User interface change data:
_ _ _

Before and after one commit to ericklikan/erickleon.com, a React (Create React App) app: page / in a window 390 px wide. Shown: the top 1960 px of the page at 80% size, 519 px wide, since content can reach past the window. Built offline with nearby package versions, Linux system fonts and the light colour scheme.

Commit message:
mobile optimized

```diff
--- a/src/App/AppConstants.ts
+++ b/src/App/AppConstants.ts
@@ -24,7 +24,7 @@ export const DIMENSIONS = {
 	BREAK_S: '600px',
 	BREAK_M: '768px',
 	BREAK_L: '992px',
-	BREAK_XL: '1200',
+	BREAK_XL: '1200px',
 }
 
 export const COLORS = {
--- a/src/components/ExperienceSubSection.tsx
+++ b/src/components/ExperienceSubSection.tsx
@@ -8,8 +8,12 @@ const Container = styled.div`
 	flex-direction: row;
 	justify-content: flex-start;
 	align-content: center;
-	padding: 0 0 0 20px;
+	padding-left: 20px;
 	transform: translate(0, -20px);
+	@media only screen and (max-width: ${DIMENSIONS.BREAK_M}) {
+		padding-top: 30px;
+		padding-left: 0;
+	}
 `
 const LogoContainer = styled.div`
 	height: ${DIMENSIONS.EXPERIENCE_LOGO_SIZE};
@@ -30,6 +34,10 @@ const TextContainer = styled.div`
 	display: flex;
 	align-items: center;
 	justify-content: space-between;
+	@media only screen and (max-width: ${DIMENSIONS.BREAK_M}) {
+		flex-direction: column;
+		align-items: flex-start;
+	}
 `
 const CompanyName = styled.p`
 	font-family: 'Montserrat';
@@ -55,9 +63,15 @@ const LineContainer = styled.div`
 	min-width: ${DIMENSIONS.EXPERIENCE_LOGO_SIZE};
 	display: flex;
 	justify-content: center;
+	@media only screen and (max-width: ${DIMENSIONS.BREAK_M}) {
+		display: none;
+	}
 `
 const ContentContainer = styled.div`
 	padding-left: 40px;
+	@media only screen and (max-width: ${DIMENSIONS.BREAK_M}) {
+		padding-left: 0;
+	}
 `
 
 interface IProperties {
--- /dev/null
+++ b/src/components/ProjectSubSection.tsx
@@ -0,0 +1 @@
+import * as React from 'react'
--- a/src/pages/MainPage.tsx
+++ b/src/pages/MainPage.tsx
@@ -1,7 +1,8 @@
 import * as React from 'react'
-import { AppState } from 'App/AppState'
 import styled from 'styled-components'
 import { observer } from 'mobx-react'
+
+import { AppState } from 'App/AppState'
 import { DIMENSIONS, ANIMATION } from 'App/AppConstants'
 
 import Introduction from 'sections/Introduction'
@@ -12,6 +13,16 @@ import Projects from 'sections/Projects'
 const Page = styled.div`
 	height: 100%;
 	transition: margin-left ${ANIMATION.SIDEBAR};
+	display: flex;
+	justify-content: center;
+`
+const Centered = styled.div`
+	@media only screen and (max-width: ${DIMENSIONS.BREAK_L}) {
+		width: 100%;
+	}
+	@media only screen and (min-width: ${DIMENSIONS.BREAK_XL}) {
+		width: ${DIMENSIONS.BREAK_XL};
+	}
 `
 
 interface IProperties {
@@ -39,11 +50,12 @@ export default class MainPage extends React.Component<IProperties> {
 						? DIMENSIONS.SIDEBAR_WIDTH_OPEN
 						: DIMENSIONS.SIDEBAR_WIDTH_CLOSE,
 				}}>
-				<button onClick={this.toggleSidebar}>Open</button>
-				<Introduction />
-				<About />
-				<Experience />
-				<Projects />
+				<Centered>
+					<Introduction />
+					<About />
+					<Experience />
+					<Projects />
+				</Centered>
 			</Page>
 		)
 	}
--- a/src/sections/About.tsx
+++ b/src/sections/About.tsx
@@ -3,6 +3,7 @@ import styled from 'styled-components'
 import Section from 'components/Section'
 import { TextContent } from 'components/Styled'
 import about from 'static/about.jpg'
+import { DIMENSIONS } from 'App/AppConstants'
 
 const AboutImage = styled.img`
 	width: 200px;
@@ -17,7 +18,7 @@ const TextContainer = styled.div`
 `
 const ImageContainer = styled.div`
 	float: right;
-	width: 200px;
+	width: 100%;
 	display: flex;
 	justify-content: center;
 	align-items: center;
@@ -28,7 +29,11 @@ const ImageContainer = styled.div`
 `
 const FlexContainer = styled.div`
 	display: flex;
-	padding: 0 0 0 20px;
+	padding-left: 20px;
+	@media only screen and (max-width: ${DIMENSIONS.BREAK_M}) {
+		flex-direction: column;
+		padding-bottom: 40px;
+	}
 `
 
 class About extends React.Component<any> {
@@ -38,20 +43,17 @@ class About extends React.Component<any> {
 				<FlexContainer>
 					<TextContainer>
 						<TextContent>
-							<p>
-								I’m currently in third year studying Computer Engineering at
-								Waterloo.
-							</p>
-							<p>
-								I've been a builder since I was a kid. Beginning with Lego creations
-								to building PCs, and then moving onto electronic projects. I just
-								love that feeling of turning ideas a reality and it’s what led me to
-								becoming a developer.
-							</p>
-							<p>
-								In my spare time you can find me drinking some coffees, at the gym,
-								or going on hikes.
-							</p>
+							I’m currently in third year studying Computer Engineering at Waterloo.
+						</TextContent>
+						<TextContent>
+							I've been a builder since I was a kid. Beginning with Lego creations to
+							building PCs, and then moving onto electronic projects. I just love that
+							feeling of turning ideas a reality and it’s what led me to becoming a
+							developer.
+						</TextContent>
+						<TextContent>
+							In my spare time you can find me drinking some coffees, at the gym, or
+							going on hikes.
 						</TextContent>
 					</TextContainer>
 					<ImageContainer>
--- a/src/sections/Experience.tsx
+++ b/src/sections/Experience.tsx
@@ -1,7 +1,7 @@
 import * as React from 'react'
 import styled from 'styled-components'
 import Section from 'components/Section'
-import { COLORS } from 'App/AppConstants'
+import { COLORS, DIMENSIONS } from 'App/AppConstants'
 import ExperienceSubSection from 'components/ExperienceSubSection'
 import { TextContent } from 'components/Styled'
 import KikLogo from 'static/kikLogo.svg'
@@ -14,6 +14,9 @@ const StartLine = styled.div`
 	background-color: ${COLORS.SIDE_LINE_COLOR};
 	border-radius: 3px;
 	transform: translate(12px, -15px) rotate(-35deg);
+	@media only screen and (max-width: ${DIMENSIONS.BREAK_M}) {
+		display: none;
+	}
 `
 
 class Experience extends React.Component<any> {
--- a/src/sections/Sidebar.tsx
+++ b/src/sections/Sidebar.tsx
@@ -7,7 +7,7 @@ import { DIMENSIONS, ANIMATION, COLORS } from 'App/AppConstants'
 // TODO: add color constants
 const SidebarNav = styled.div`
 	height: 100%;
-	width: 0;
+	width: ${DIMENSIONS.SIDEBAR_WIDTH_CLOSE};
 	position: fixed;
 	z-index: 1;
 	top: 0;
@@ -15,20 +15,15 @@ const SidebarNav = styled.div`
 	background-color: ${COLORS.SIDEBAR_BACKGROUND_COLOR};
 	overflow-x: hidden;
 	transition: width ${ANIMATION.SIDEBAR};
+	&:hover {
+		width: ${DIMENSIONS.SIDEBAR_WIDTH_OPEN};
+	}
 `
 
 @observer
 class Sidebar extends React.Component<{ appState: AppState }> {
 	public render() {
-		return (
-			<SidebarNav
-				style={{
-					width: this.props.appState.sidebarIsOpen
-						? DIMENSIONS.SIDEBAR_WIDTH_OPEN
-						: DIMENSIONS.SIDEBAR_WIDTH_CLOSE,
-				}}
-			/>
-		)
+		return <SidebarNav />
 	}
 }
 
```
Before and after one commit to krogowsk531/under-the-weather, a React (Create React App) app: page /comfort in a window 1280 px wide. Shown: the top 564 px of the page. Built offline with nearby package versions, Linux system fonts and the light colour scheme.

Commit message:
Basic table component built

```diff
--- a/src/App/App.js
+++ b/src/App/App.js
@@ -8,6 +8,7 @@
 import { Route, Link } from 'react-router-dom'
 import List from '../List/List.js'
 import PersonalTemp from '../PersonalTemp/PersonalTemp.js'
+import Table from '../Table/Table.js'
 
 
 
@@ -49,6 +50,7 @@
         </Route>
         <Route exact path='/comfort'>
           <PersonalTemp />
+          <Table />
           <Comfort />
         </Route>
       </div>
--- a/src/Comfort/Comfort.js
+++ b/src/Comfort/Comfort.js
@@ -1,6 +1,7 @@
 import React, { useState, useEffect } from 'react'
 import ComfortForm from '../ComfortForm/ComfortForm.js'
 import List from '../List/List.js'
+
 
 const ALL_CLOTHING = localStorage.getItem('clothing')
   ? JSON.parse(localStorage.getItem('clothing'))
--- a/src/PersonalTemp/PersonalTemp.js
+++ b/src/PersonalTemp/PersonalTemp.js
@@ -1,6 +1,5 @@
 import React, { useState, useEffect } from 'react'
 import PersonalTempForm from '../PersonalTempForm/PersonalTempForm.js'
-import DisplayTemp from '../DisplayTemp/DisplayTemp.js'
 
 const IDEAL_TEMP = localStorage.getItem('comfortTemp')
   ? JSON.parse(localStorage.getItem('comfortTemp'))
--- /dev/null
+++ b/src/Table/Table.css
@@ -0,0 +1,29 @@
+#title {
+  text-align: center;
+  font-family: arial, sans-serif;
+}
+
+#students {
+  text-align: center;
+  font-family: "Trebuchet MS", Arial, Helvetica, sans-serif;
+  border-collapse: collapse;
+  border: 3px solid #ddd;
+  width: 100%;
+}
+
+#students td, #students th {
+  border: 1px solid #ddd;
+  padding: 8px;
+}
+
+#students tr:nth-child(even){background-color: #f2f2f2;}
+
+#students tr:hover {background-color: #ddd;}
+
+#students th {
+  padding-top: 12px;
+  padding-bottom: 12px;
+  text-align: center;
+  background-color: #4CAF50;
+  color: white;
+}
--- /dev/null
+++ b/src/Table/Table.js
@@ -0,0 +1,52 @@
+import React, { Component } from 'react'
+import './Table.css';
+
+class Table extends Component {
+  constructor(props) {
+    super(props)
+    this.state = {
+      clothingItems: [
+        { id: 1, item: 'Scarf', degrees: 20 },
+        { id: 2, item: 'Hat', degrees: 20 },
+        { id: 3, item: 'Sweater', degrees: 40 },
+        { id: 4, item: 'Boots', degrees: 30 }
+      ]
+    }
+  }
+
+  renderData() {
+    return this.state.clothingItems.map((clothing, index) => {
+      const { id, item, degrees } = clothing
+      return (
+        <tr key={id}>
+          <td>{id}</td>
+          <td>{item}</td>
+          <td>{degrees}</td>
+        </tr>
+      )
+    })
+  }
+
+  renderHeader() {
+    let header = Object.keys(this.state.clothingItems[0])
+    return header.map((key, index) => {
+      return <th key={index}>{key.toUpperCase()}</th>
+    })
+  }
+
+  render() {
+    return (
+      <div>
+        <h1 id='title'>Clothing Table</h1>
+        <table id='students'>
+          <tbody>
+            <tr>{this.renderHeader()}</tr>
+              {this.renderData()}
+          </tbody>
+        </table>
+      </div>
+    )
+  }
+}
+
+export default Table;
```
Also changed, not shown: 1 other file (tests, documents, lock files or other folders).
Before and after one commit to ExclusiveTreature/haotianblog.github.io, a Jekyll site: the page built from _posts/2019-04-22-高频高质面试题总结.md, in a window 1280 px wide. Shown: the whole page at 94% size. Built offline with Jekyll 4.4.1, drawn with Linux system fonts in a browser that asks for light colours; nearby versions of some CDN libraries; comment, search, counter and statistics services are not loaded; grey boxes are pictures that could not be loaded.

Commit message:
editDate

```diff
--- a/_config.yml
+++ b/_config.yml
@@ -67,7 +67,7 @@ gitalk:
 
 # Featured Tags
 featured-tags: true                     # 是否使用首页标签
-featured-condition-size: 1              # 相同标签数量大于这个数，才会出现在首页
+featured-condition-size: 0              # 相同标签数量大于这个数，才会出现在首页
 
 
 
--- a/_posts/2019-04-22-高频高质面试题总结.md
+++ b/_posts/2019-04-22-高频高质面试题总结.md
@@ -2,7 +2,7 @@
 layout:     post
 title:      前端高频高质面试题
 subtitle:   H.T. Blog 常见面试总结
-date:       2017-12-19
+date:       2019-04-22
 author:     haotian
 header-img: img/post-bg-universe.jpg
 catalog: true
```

_ _ _

> [Task goal] How many lines in the entries contain the string "moving"? Give the number only.

> [Task result] 2